» **Assignment**: The lines to copy from the data below are those that hold the string "metadata".

» **Information**:
┌──
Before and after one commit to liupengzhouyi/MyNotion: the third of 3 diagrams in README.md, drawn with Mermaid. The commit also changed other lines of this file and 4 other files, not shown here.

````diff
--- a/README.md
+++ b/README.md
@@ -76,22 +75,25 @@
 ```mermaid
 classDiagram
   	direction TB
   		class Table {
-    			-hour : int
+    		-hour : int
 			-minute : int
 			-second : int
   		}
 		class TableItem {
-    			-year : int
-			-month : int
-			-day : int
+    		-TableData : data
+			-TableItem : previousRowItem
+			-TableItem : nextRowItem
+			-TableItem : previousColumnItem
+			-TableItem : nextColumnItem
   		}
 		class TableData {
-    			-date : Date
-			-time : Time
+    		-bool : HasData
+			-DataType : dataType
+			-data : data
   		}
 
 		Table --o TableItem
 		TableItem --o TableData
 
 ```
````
└──
┌──
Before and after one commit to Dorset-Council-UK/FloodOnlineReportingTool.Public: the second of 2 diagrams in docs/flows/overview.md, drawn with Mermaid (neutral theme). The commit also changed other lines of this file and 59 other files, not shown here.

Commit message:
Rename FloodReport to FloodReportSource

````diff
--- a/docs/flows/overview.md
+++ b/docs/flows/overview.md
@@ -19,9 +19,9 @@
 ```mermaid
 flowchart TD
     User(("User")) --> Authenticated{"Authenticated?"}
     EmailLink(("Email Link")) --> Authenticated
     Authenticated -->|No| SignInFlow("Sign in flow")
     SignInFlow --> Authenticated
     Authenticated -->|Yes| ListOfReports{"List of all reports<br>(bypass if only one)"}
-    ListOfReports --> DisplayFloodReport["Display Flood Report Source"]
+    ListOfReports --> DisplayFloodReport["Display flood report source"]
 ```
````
└──
┌──
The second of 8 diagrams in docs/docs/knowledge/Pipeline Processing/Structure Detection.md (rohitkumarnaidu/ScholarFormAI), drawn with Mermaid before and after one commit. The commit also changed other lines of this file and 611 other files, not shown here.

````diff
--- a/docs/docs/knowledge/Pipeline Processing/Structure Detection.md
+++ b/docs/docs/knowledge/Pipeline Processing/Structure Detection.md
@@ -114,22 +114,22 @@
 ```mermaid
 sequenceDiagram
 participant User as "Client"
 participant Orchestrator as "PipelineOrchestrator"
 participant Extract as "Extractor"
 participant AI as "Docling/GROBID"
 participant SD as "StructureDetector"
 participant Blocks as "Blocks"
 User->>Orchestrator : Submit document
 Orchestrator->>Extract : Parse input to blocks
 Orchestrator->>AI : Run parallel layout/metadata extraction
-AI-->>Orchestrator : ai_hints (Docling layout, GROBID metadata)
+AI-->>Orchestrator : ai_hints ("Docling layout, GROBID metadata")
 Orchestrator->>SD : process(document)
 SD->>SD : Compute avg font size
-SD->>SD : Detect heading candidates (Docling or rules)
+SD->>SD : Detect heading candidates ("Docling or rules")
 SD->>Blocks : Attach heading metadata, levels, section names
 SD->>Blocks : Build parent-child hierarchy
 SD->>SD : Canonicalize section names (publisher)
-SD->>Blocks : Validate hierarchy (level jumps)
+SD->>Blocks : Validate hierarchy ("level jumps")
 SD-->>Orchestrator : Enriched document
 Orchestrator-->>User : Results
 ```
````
└──
» **Written response**:
 Orchestrator->>AI : Run parallel layout/metadata extraction
-AI-->>Orchestrator : ai_hints (Docling layout, GROBID metadata)
+AI-->>Orchestrator : ai_hints ("Docling layout, GROBID metadata")
 SD->>Blocks : Attach heading metadata, levels, section names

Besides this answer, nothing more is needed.